At the time that the cenotaph was to be built, there was a street known as Government Road that angled from Victoria Road to Third Street, cutting through the former Mountain View School property. The last vestige of this angled road can be seen on what is now Pearson Street, alongside the Lordco store. The City of Revelstoke granted a small triangle of land at the intersection of First Street, Garden Avenue and Government Street for the cenotaph.
The War Committee raised funds through a benefit play and by running a refreshment stand at the Ski Festival and through donations. The total cost for the Cenotaph project was $3,370, including $2,600 for the cenotaph itself and $475 for the bronze tablet. The monument was made of white hammered granite by the B.C. Monumental Works of New Westminster, and the bronze tablet was made by O.B. Allan, Jeweler of Vancouver. In a letter to the War Memorial Committee dated July 23, 1923, the manager of the B.C. Monumental Works states: “The bronze tablet is, in our opinion, very fine indeed and by far the best we have seen used on any war memorial so far put up by this company.”
On September 2, 1923, a large crowd gathered in front of the new war memorial. The Revelstoke Band and combined choirs from all of Revelstoke’s churches were present to lead the music at the service. The Cenotaph was unveiled by Brigadier General Victor W. Odlum with the following words: “Greater love hath no man than this: that a man lay down his life for his friend. In grateful recognition in the service they have performed for us, our Dominion, for the Empire and for civilization, and in recognition, too, of the great price they paid in giving that service, in the name of the citizens of Revelstoke, I unveil this monument to them.”

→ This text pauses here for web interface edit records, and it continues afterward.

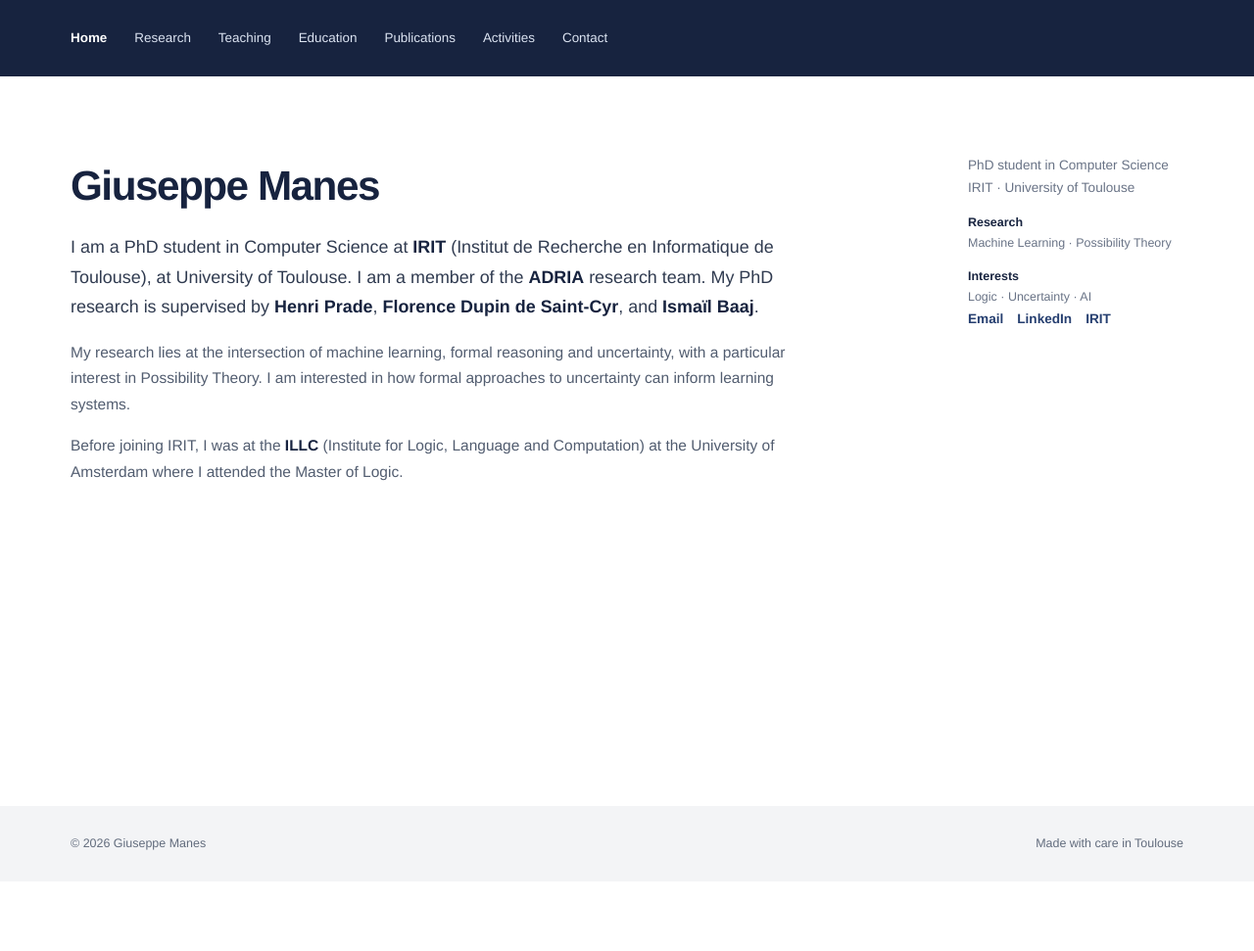
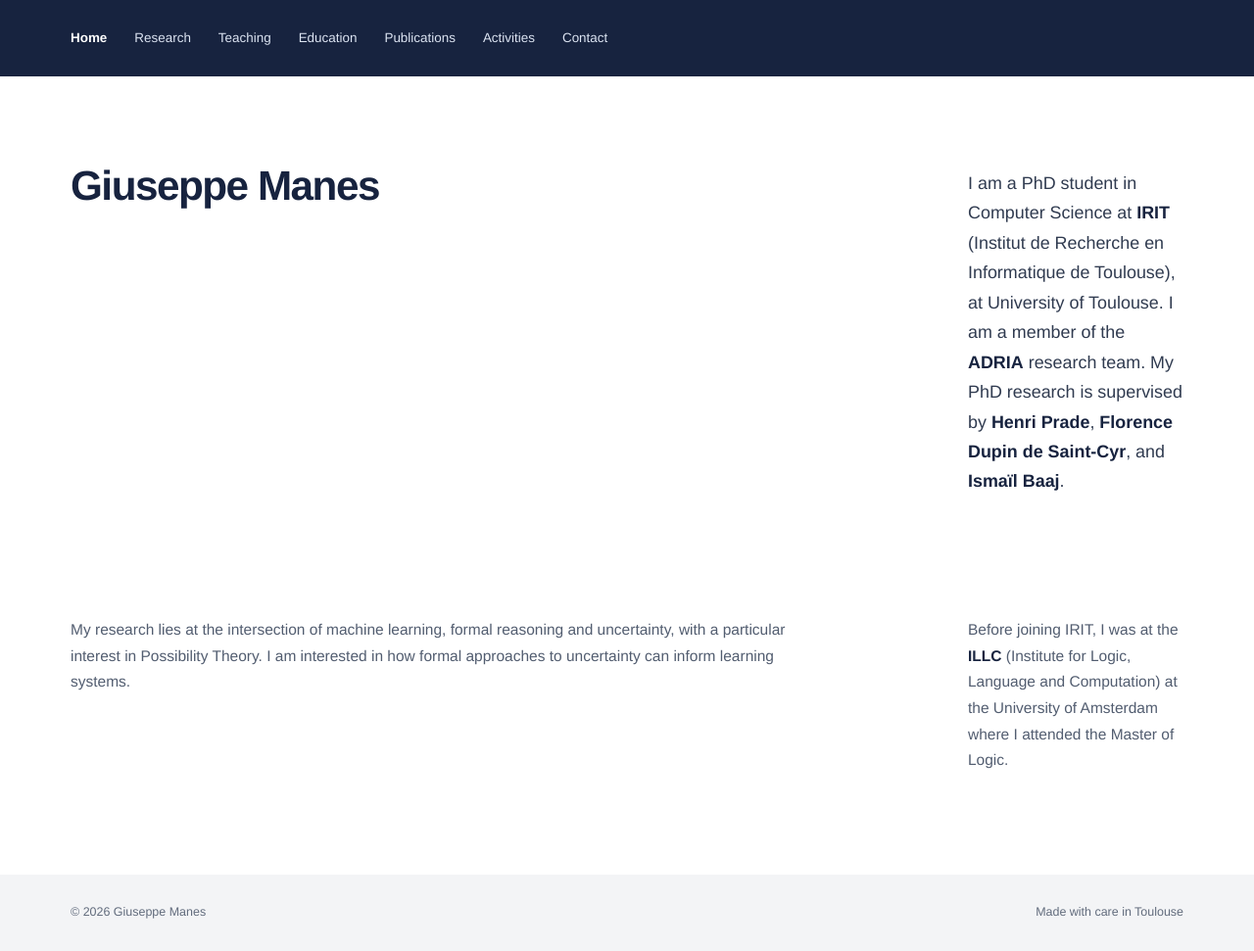
Before and after one commit to gmanes-1/gmanes-1.github.io, a Jekyll site: the page built from index.md, in a window 1280 px wide. Shown: the whole page at 98% size. Built offline with Jekyll 4.4.1, drawn with Linux system fonts in a browser that asks for light colours; before the commit the page ends 900 px from its top, so only the background shows below that.

Commit message:
Use plain Markdown for homepage content

```diff
--- a/index.md
+++ b/index.md
@@ -4,8 +4,6 @@ title: Giuseppe Manes
 description: PhD student in Computer Science at IRIT, Toulouse. Research on machine learning, possibility theory and uncertainty.
 permalink: /
 ---
-
-<section markdown="1">
 
 # Giuseppe Manes
 
@@ -17,16 +15,3 @@ My research lies at the intersection of machine learning, formal reasoning and u
 
 Before joining IRIT, I was at the [ILLC](https://www.illc.uva.nl) (Institute for Logic, Language and Computation) at the University of Amsterdam where I attended the Master of Logic.
 {: .intro }
-
-</section>
-
-<aside class="sidebar-info">
-  <p>PhD student in Computer Science<br>IRIT · University of Toulouse</p>
-  <p class="profile-meta"><strong>Research</strong><br>Machine Learning · Possibility Theory</p>
-  <p class="profile-meta"><strong>Interests</strong><br>Logic · Uncertainty · AI</p>
-  <p class="socials">
-    <a href="mailto:giuseppemanes1@gmail.com">Email</a>
-    <a href="https://www.linkedin.com/in/giuseppe-manes-319710256/" target="_blank" rel="noopener">LinkedIn</a>
-    <a href="https://www.irit.fr/~Giuseppe.Manes/" target="_blank" rel="noopener">IRIT</a>
-  </p>
-</aside>
```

Memorial tablets were added after World War II and after the Korean War. Once Government Road was closed in the 1960s, the cenotaph was moved to its present location.